It is important to recognize that funerals are for the living. Funerals help family and friends acknowledge the loss and take the first step in overcoming grief. A funeral brings people together at a time when they most need each other's care and support. A meaningful service tailored to the needs and desires of the family will be an important occasion for family and friends to remember the one who died and to share the experience together.
Funeral directors are caregivers and administrators. They make the arrangements for transportation of the body, complete all necessary paperwork, and implement the choices made by the family regarding the funeral and final disposition of the body. They coordinate with cemeteries, churches, clergy, florists, newspapers, musicians and other agencies. They also bathe and embalm the deceased, if necessary and prepare the body for viewing.
One of the choices we all face is how to provide for our final expenses. We cannot predict when we will need these final expenses, but we all will. There are many details and decisions associated with a funeral, and unfortunately, they come at a time when people are least able to manage them. Making decisions now for your final expenses will spare your family from an extra burden when they are least able to manage it. Pre-arranging a funeral is a secure and sensible way to make these decisions ahead of time.
When compared to other major life cycle events, like births and weddings, funerals are not expensive. A wedding costs at least three times as much; but because it is a happy event, wedding costs are rarely criticized. A funeral home is a 24-hour, labor-intensive business, with extensive facilities (viewing rooms, chapels, limousines, hearses, etc.); these expenses must be factored into the cost of a funeral.
Embalming sanitizes and preserves the body, retards the decomposition process, and enhances the appearance of a body disfigured by traumatic death or illness. Embalming makes it possible to lengthen the time between death and the final disposition, thus allowing family members time to arrange and participate in the type of service most comforting to them.
No. Most states, however, require embalming when death was caused by a contagious disease, when remains are to be transported from one state to another by common carrier, when there will be a public visitation or if final disposition is not to be made within a certain time frame. Embalming is not required for immediate burials or cremations.
The casket and cremation discount stores do not have a history of longevity in the business. Several people have purchased units from these stores and before they knew it, these stores were out of business.
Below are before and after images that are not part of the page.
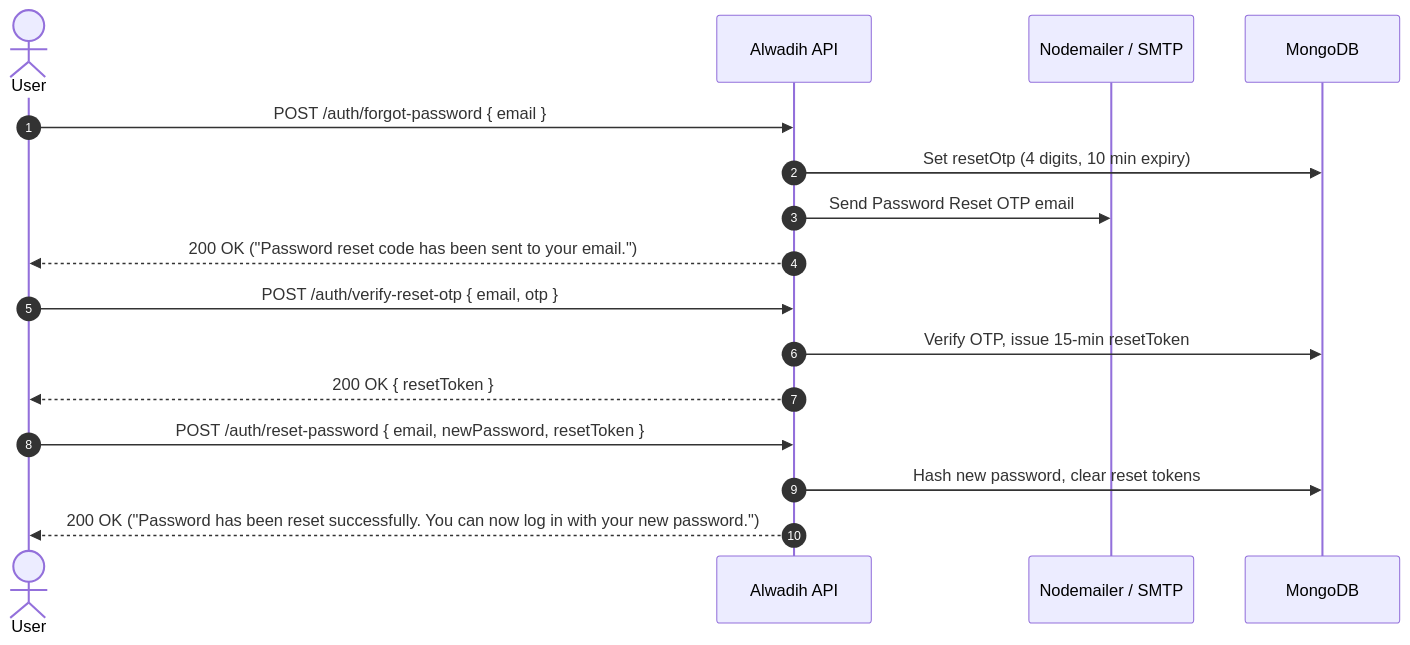
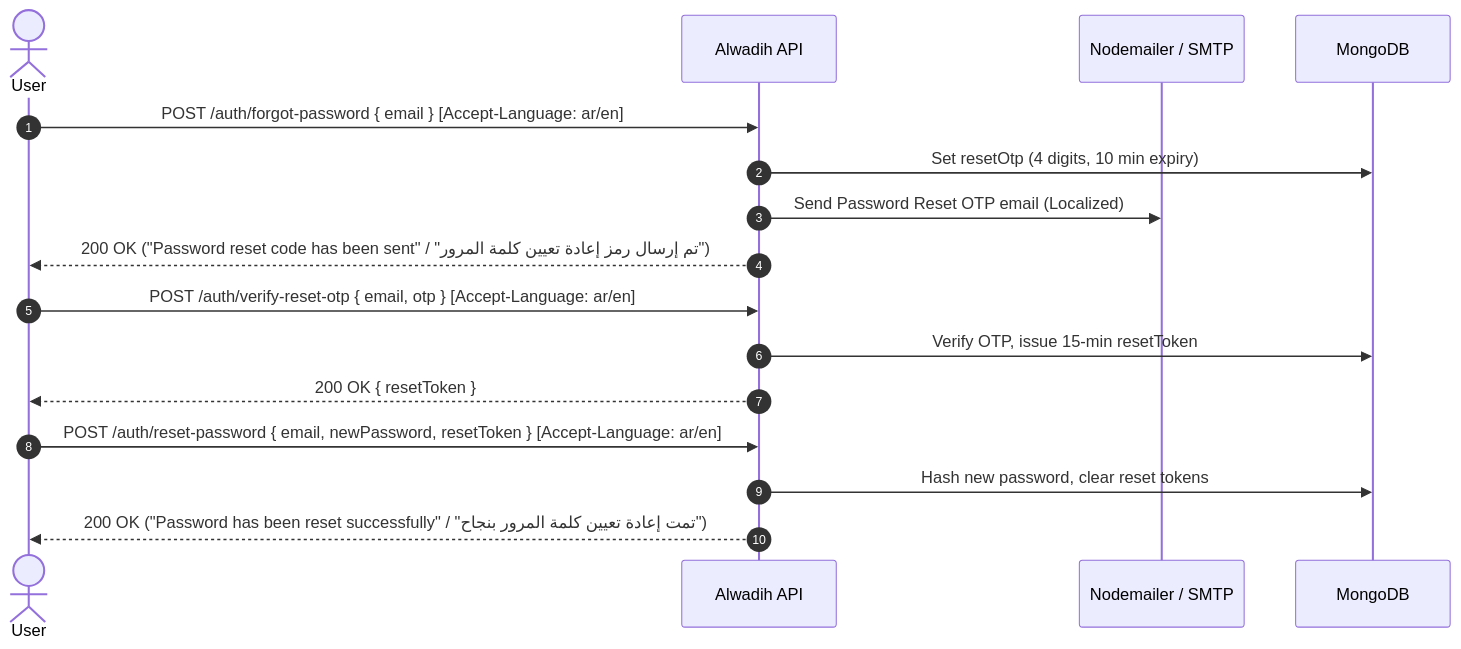
One commit to AliElsese/Alwadih changed the second of 2 diagrams in API_DOCUMENTATION.md. Above: the diagram before and after it, drawn with Mermaid. The commit also changed other lines of this file and 9 other files, not shown here.

Commit message:
feat(i18n): support Arabic and English responses via Accept-Language header across all APIs

````diff
--- a/API_DOCUMENTATION.md
+++ b/API_DOCUMENTATION.md
@@ -226,19 +265,19 @@
 ```mermaid
 sequenceDiagram
     autonumber
     actor User
     participant API as Alwadih API
     participant Mail as Nodemailer / SMTP
     participant DB as MongoDB
 
-    User->>API: POST /auth/forgot-password { email }
+    User->>API: POST /auth/forgot-password { email } [Accept-Language: ar/en]
     API->>DB: Set resetOtp (4 digits, 10 min expiry)
-    API->>Mail: Send Password Reset OTP email
-    API-->>User: 200 OK ("Password reset code has been sent to your email.")
-    User->>API: POST /auth/verify-reset-otp { email, otp }
+    API->>Mail: Send Password Reset OTP email (Localized)
+    API-->>User: 200 OK ("Password reset code has been sent" / "تم إرسال رمز إعادة تعيين كلمة المرور")
+    User->>API: POST /auth/verify-reset-otp { email, otp } [Accept-Language: ar/en]
     API->>DB: Verify OTP, issue 15-min resetToken
     API-->>User: 200 OK { resetToken }
-    User->>API: POST /auth/reset-password { email, newPassword, resetToken }
+    User->>API: POST /auth/reset-password { email, newPassword, resetToken } [Accept-Language: ar/en]
     API->>DB: Hash new password, clear reset tokens
-    API-->>User: 200 OK ("Password has been reset successfully. You can now log in with your new password.")
+    API-->>User: 200 OK ("Password has been reset successfully" / "تمت إعادة تعيين كلمة المرور بنجاح")
 ```
````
Because of their short lived existence, many people who have purchased products have had no product for their service. Casket and cremation retail stores also have limited suppliers for merchandise; therefore, they do not carry any liability agreement on units that may have already been purchased by the family.
Absolutely; there is nothing more special than the loving care and touch that a family puts into building the casket or urn for their loved one.
Whether you are preplanning for yourself or choosing for a loved one, a casket selection is a very personal decision. The casket should reflect the personality, life-style and taste of your loved one. Many caskets can be personalized through embroidery, engraving, changeable corners or memory pockets/drawers. The casket serves as your final tribute to your loved one's life.
Cremation is a highly personal choice. For some, it is a departure from family burial tradition. Choosing cremation is a reflection of an individual's beliefs and preferences. There are various reasons why people choose cremation over burial. These reasons range from environmental concerns to religious beliefs
Yes, you can have a funeral if you choose cremation. Cremation can take place either before or after a funeral depending on what type of service is selected. So, it is possible to have a viewing, funeral service and/or burial.
The body will be transported to the crematory in an alternative container (an unfinished fiberboard box) or casket selected by the family that is required by the state and/or crematory. During cremation, the body is exposed to intense heat (1400 - 2000 degrees Fahrenheit) for a period of two to three hours, depending on the size of the body. During this time all matter is consumed with the exception of bone fragments, metal casket hinges, jewelry or prostheses. After the cremation is complete, the cremated remains are allowed to cool and then removed from the cremation chamber.
What you choose to do with the cremated remains is a personal decision. Most people choose to have the urn buried in a cemetery or placed into a mausoleum or columbarium niche. Others choose to keep the cremated remains at home or scatter them in a meaningful location.
Deciding what will be done with cremated remains may help you decide what type of urn to select. An urn can serve as an important focal point at a funeral or memorial service. There are also urn styles that are especially appropriate when scattering is chosen. Though most people find it easier to select an urn at the same time as other funeral or memorial arrangements are made, an urn can also be purchased at a later time. When you choose an urn, you are creating a permanent memorial, one that reflects your loved one's character and your personal taste.